The 1940 film starring Garfield, directed by Vincent Sherman, was the third screen adaptation of Maxwell Anderson’s play. It is often described as a romantic comedy – but perhaps a more accurate description is that it’s a tragicomedy. The way it moves from sweet early scenes to increasingly painful/bitter ones, and eventually lurches into near-melodrama, reminded me of one of my favourite James Cagney films, The Strawberry Blonde, made the following year,which I will be writing about soon for the forthcoming James Cagney blogathon. Both films have scripts by Casablanca writers Julius J. and Philip G. Epstein, reworked from stage plays, and both see Warner Brothers ‘tough guys’ cast somewhat against type, in roles which bring out their more vulnerable qualities.
After being overwhelmed by William Wellman’s Wings (1927), I wanted to see another of his few surviving silent films. This is a haunting tale of tramps wandering through a shadowy underworld, starring Louise Brooks, Richard Arlen and Wallace Beery.
Louise Brooks and Richard Arlen

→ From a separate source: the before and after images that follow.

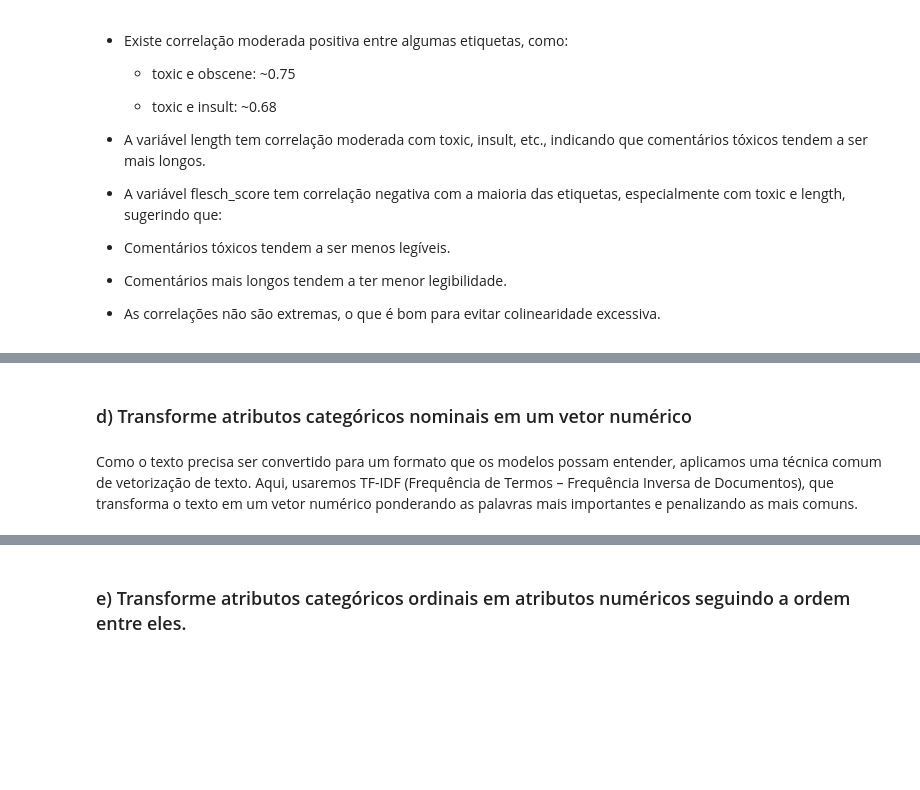
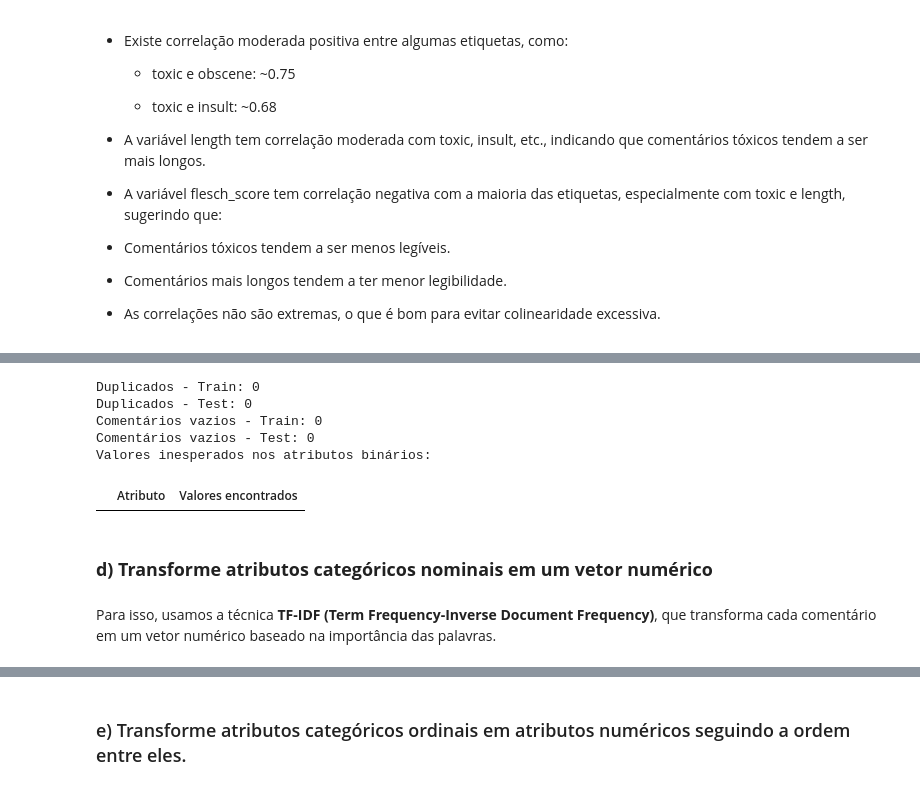
Before and after one commit to Alex300VA24/projectToxicComment, a Jupyter notebook: toxic_comments/notebooks/toxic_classification.ipynb, the cells around one changed output, grey strips where cells are left out. Cells and saved outputs as stored; diff of their text form; code cells hidden in the pictures; blank space fills up the shorter version.

```diff
--- a/toxic_comments/notebooks/toxic_classification.ipynb
+++ b/toxic_comments/notebooks/toxic_classification.ipynb
@@ -523,5 +557,35 @@ Inconsistências resolvidas por meio de limpeza textual. Nenhuma codificação c
+# %%
+# Verificar duplicados (train)
+duplicates_train = train.duplicated().sum()
+duplicates_test = test.duplicated().sum()
+
+# Verificar se há textos vazios (string em branco ou só espaços)
+empty_train = train['comment_text'].apply(lambda x: isinstance(x, str) and x.strip() == '').sum()
+empty_test = test['comment_text'].apply(lambda x: isinstance(x, str) and x.strip() == '').sum()
+
+# Verificar se os atributos binários contêm apenas 0 e 1
+bin_inconsist = {
+    label: train[label].unique().tolist()
+    for label in bin_cols
+    if not set(train[label].unique()).issubset({0, 1})
+}
+
+# Mostrar resultados
+print(f"Duplicados - Train: {duplicates_train}")
+print(f"Duplicados - Test: {duplicates_test}")
+print(f"Comentários vazios - Train: {empty_train}")
+print(f"Comentários vazios - Test: {empty_test}")
+print("Valores inesperados nos atributos binários:")
+display(pd.DataFrame(bin_inconsist.items(), columns=["Atributo", "Valores encontrados"]))
+# %% [output]
+Duplicados - Train: 0
+Duplicados - Test: 0
+Comentários vazios - Train: 0
+Comentários vazios - Test: 0
+Valores inesperados nos atributos binários:
+|  | Atributo | Valores encontrados |
 # %% [markdown]
-### d) Transforme atributos categóricos nominais em um vetor numérico
+### **d) Transforme atributos categóricos nominais em um vetor numérico**
 # %% [markdown]
-Como o texto precisa ser convertido para um formato que os modelos possam entender, aplicamos uma técnica comum de vetorização de texto. Aqui, usaremos TF-IDF (Frequência de Termos – Frequência Inversa de Documentos), que transforma o texto em um vetor numérico ponderando as palavras mais importantes e penalizando as mais comuns.
+Para isso, usamos a técnica **TF-IDF (Term Frequency-Inverse Document Frequency)**, que transforma cada comentário em um vetor numérico baseado na importância das palavras.
 # %%
```
Also changed, not shown: parts of 30 cells of this notebook.
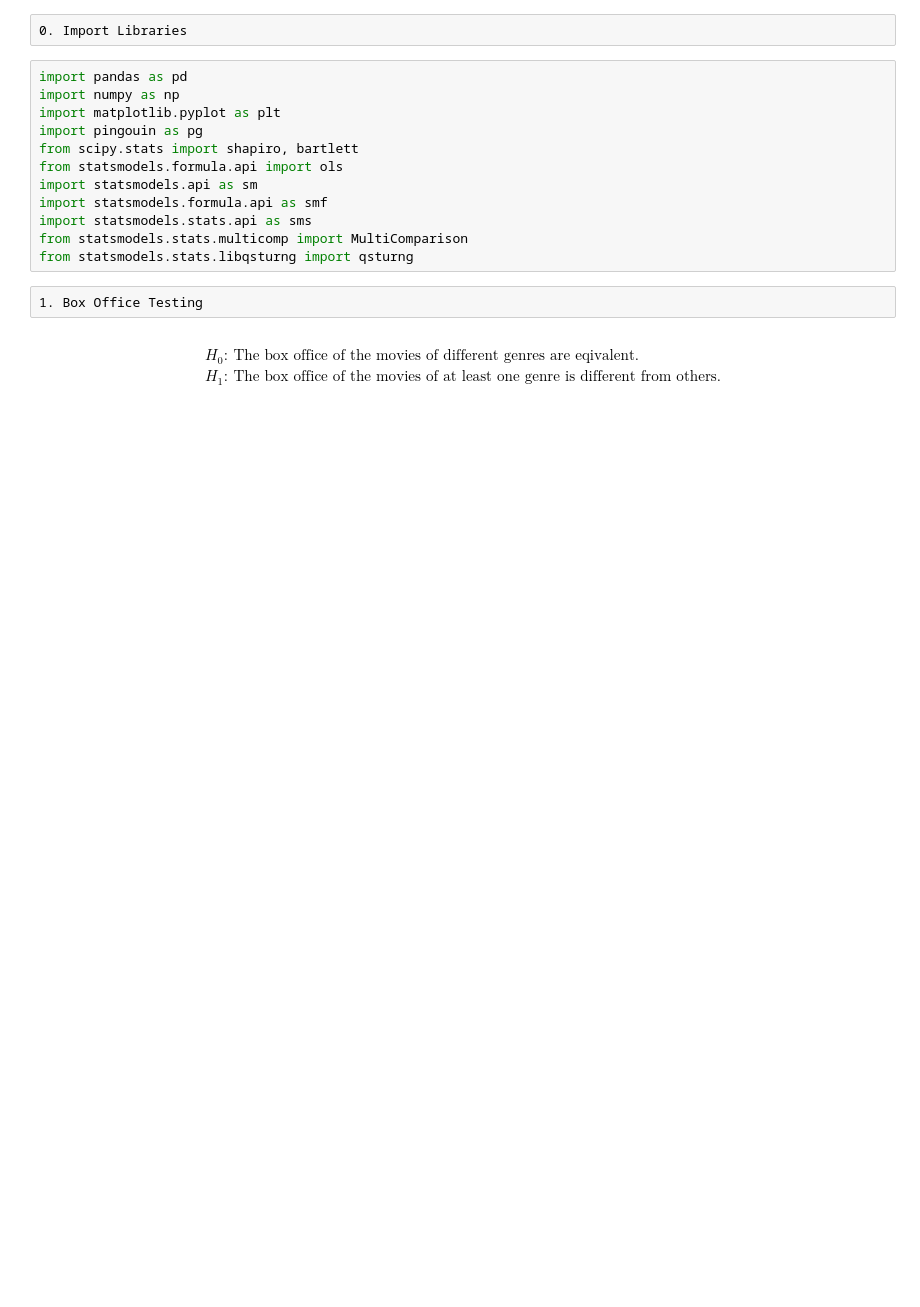
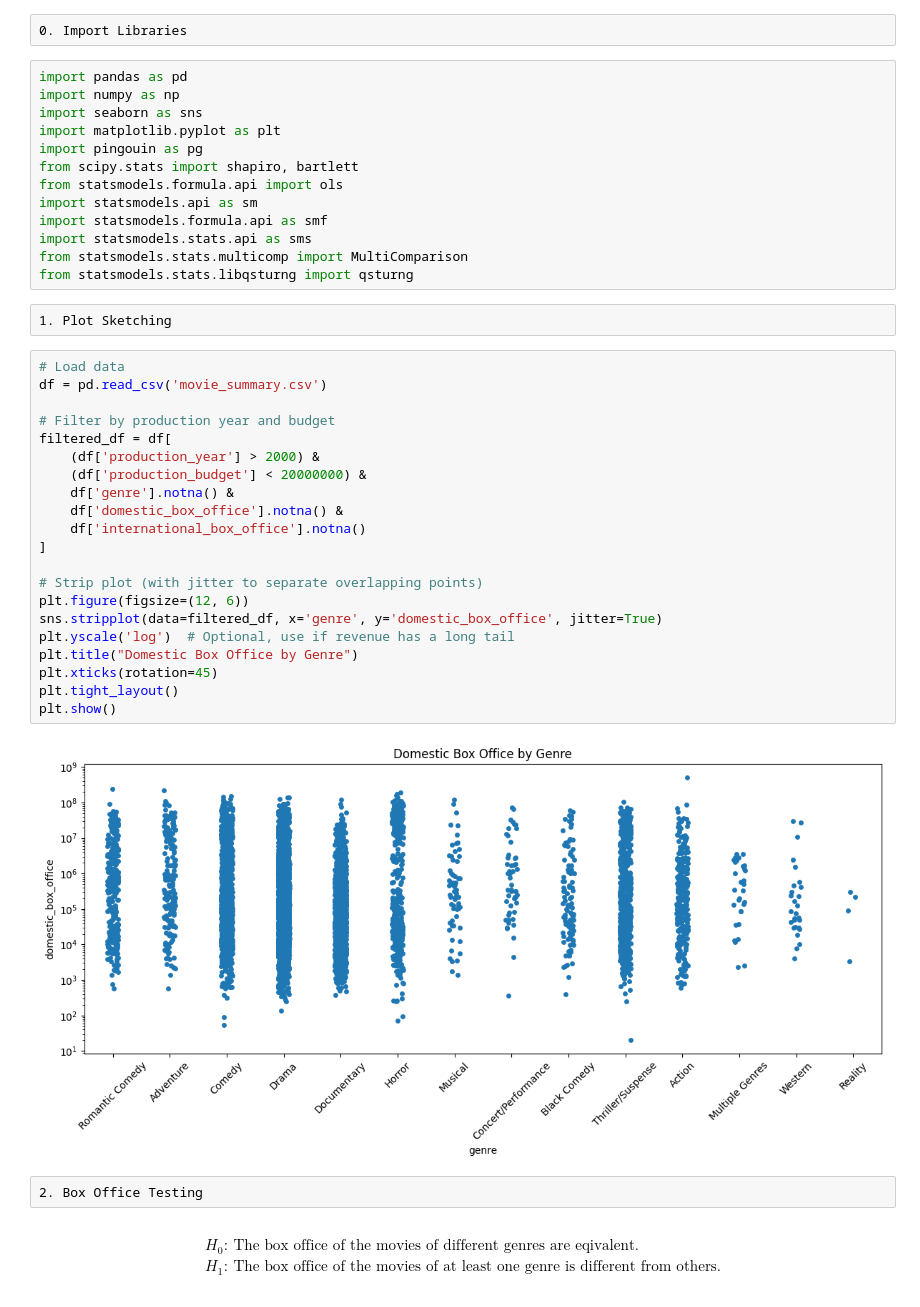
Before and after one commit to Ocean1029/Statistics_Final_Project, a Jupyter notebook: anova_genre.ipynb, the cells around one changed output. Saved outputs shown, nothing was run; the diff lists cells and outputs as text; blank space fills up the shorter version.

```diff
--- a/anova_genre.ipynb
+++ b/anova_genre.ipynb
@@ -3,6 +3,7 @@
 # %%
 import pandas as pd
 import numpy as np
+import seaborn as sns
 import matplotlib.pyplot as plt
 import pingouin as pg
 from scipy.stats import shapiro, bartlett
@@ -12,8 +13,33 @@ import statsmodels.formula.api as smf
 import statsmodels.stats.api as sms
 from statsmodels.stats.multicomp import MultiComparison
 from statsmodels.stats.libqsturng import qsturng
+# %% [raw]
+1. Plot Sketching
+# %%
+# Load data
+df = pd.read_csv('movie_summary.csv')
+
+# Filter by production year and budget
+filtered_df = df[
+    (df['production_year'] > 2000) &
+    (df['production_budget'] < 20000000) &
+    df['genre'].notna() &
+    df['domestic_box_office'].notna() &
+    df['international_box_office'].notna()
+]
+
+# Strip plot (with jitter to separate overlapping points)
+plt.figure(figsize=(12, 6))
+sns.stripplot(data=filtered_df, x='genre', y='domestic_box_office', jitter=True)
+plt.yscale('log')  # Optional, use if revenue has a long tail
+plt.title("Domestic Box Office by Genre")
+plt.xticks(rotation=45)
+plt.tight_layout()
+plt.show()
+# %% [output]
+[figure, added]
 # %% [raw]
-1. Box Office Testing
+2. Box Office Testing
 # %% [markdown]
 $$
 \begin{aligned}
```
Also changed, not shown: parts of 3 cells of this notebook.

Although this film was made before the Great Depression, it looks forward to later Wellman movies like Wild Boys of the Road (1933) in focusing on the outcasts of society and showing poor people’s desperate struggle to survive. I’m not going to go into as much detail about this movie as I did about Wings, but I definitely think it’s another masterpiece – and I’m saddened that it is so little known.